There is nothing sexier than a man who drives...
That's it. It's not about a quarter-million dollars of Italian horsepower, nor an auto straight off the autobahn, nor a throbbing piece of Detroit muscle. Show me a guy who pilots whatever chariot he's in like a smooth operator, and I'll show you hot. This, of course, opens up the running to anyone who drives, whether it's a pickup or a Prius, a Rolls or a Smartie. You can leap to the front of the line without spending another dime.
Merge like Matisse. I wish I could relate just how nice it is to see a man merge on to a highway with finesse. He notes traffic flow from the top of the ramp, he seamlessly gets up to speed, and he merges like an artist instead of like Roger Ramjet.
Hold the (car) door for another. The same way we note how you speak to waiters, talk about your mom or trash your ex, we watch your road manners. That ability to let someone in? It speaks volumes about your patience. Let that other driver have the parking spot? Allow pedestrians time to safely cross? There's a generosity of spirit in those acts that relates more about your personality than a Match.com questionnaire ever could.
Keep your eyes on the real prize. Regardless of the scintillating conversation taking place in the car, you never reduce your concentration on the road. That red light coming up? You've already picked it up, and have begun adjusting your speed and vehicle placement. You'll never even spill my coffee, let alone plunge me through the windshield.
No sudden moves. Pedal stomping is for amateurs, and your ability to smoothly squeeze both throttle and brake rather than trounce on them speaks to maturity and self-control. Drag racing is fun to watch from the stands, less so from the passenger seat.
Being stubborn may be good at an auction, but it's really not great on the highway. Perhaps you feel like a reverse Moses, with all that traffic parting around you as you cling to "your" lane. Yes, you technically do own the road, but so do all those other people. There's a reason mules can't reproduce.
Know your place.

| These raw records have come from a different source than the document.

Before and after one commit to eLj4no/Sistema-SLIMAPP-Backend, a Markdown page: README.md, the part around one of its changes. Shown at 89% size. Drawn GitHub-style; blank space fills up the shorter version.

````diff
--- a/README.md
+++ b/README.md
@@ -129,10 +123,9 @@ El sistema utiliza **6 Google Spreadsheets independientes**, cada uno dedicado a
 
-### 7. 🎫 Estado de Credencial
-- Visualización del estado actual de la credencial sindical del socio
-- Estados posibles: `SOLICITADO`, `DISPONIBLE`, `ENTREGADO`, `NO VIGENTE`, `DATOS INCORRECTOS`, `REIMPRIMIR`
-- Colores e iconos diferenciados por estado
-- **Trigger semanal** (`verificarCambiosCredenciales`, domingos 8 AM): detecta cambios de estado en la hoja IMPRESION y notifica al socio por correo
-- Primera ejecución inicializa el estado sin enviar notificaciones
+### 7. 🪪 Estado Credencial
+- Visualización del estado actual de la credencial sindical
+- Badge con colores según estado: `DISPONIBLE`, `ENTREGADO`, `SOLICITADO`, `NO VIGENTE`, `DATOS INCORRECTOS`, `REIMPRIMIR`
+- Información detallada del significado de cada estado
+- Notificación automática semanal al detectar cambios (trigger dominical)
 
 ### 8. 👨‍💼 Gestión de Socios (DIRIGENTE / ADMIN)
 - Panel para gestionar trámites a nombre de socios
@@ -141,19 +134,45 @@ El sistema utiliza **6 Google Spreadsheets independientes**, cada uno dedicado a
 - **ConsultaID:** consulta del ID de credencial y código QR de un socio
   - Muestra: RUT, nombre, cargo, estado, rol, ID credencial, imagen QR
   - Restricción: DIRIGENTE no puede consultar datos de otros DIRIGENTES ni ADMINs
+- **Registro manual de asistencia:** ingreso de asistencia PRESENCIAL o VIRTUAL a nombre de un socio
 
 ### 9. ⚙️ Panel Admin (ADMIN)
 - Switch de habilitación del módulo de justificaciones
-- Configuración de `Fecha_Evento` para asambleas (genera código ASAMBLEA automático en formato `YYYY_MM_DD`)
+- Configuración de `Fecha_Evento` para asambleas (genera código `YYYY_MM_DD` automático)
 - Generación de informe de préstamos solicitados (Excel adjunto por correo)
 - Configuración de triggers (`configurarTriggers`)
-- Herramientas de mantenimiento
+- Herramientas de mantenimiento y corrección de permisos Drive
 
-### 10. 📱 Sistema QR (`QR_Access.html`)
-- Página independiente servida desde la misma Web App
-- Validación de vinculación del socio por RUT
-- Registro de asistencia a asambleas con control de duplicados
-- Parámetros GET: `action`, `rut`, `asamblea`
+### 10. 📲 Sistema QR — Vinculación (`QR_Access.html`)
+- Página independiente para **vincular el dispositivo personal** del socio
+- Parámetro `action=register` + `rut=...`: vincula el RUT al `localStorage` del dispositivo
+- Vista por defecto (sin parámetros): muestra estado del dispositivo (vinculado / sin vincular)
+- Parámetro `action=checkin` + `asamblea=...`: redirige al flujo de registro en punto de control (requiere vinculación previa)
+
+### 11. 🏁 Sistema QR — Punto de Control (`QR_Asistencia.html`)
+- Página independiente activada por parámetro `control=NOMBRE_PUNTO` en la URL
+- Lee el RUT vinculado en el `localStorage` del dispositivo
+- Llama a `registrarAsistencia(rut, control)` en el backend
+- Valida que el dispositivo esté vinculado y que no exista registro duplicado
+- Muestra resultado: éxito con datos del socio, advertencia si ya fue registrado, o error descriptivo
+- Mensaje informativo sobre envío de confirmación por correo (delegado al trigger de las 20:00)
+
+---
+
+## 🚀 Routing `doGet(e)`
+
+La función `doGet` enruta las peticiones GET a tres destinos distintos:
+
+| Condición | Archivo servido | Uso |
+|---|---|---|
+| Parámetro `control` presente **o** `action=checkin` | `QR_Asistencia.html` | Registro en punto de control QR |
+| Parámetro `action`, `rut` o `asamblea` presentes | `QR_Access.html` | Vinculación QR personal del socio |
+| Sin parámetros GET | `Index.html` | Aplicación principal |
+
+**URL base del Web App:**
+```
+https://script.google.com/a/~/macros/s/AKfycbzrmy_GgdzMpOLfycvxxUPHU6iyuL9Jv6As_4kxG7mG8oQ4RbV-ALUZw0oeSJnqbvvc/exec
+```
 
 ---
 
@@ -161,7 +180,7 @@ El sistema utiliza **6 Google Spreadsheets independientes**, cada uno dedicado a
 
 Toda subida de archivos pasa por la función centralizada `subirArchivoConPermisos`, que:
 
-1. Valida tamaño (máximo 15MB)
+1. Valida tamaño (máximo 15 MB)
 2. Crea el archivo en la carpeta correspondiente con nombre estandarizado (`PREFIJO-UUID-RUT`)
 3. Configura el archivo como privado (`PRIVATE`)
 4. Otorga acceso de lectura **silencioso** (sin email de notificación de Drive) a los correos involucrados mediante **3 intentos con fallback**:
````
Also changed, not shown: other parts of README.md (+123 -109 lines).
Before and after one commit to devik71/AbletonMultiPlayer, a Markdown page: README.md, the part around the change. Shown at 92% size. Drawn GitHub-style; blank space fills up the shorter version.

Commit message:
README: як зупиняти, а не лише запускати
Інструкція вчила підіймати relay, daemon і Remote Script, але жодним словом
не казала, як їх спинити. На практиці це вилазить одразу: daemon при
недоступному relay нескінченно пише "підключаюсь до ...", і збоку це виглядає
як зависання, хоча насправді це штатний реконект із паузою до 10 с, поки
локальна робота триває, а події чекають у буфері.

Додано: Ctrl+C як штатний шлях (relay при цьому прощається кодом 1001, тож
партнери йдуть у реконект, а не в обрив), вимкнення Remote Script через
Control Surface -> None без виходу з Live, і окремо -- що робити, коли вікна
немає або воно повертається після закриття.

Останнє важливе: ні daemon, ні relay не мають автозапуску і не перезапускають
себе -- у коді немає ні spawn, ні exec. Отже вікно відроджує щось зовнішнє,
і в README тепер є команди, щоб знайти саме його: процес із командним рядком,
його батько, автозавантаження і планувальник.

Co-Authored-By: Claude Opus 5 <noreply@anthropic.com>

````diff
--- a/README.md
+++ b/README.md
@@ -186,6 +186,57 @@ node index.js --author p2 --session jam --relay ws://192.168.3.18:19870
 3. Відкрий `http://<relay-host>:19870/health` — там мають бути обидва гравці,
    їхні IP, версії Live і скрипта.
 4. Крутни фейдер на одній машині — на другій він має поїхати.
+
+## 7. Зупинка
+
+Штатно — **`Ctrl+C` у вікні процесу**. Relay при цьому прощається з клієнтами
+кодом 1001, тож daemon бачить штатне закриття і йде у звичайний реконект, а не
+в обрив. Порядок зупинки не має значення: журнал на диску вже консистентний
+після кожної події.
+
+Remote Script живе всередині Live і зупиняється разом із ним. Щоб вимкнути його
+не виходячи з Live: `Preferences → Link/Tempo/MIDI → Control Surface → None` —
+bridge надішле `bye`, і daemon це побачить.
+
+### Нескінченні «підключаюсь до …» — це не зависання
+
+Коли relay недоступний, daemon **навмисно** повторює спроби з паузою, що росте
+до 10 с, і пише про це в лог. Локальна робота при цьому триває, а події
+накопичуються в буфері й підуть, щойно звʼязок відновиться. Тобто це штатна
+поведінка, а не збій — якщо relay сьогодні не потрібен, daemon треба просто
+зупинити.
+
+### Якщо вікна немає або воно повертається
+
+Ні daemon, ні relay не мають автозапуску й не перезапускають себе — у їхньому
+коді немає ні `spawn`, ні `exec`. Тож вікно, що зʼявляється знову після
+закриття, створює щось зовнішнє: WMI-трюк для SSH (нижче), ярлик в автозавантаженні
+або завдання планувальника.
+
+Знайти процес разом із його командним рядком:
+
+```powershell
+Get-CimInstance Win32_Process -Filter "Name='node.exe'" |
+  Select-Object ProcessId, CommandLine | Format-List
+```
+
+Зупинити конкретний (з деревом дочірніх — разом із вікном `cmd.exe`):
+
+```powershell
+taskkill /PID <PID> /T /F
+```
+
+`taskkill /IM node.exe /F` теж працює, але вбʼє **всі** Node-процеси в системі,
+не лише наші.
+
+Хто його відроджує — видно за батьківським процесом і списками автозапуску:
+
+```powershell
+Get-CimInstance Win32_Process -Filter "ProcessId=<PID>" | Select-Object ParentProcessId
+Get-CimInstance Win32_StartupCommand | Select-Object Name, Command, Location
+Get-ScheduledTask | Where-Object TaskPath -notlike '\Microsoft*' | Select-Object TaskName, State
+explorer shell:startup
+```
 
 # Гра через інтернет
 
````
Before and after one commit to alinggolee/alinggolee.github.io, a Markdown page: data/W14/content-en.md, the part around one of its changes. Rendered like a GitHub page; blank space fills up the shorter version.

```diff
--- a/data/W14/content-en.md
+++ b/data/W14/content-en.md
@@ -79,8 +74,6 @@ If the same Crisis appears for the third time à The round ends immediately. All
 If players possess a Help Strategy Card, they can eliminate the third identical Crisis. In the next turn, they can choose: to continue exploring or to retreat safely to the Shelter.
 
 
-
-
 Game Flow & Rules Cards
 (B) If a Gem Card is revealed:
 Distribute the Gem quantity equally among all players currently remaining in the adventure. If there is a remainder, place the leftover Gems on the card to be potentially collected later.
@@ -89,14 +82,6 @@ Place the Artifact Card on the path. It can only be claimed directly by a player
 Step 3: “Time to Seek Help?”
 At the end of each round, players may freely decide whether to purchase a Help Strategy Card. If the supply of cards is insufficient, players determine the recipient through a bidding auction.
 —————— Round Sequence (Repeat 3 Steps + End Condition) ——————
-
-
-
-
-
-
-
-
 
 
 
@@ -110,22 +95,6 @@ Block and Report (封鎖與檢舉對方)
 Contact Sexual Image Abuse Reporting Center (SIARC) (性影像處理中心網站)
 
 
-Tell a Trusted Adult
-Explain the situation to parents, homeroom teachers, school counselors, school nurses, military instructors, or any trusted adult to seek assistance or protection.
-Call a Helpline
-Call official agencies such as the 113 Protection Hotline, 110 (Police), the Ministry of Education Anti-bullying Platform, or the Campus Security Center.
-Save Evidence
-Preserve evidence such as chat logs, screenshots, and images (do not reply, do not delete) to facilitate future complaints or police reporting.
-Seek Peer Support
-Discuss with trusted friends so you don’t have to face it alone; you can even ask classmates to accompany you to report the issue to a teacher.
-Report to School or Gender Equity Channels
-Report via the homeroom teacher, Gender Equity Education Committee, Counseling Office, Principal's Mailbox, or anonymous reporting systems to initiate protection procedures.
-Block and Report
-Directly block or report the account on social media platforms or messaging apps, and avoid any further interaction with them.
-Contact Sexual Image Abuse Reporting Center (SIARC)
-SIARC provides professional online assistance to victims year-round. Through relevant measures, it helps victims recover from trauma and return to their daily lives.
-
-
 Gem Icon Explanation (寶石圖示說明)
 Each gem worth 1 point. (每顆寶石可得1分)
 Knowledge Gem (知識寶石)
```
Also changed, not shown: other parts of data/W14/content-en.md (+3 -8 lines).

Please don't pull up to a building in the fire zone, snap on your hazards and say you'll just be a minute. Same for double parking, same for taking a handicapped spot. Letting me know there is no one more important to you than well, you, tells me all I need to know about how you treat others in your world.
Send out the right signal. Using your turn indicator is a not a sign of weakness, it is polite. Running with scissors may make you a leader in other forums, but playing well with others makes our roads safer. Co-ordinating your actions when you drive so other drivers can predict what you're doing may take away the element of surprise, but I'm totally okay with that.
I think we just missed our exit. But this doesn't matter of course, because you already know you can always get to there from here, regardless of where here is. An extra few minutes to loop back safely is so much more attractive than zipping across three live lanes of traffic, or worse yet, executing the deadly highway back-up. Solving the missed exit scenario is a sneak peek into how you cope when things don't go your way. I won't be cutting you much slack for tantrums; you already have a mother.
Since no car yet has total autopilot, I'm going to assume if you're making conversation and gesticulating wildly that we are indeed doomed to crash, or at the very least be subjected to the infamous flub and tug: when you finally notice your error and overcorrect. You can gaze deeply into my eyes another time – keep your jazz hands on the wheel.
This too shall pass. The sure-fire sign of a secure man? Allowing the highway weavers and dodgers to pass. Being held hostage to an angry driver's quest to settle an imaginary score is annoying at best, and terrifying at worst. To paraphrase an adage: never race a fool, for the audience won't know who he is.
See how easy it is to rocket up the desirability scale? Oh, and all of the above? Totally true for women, too.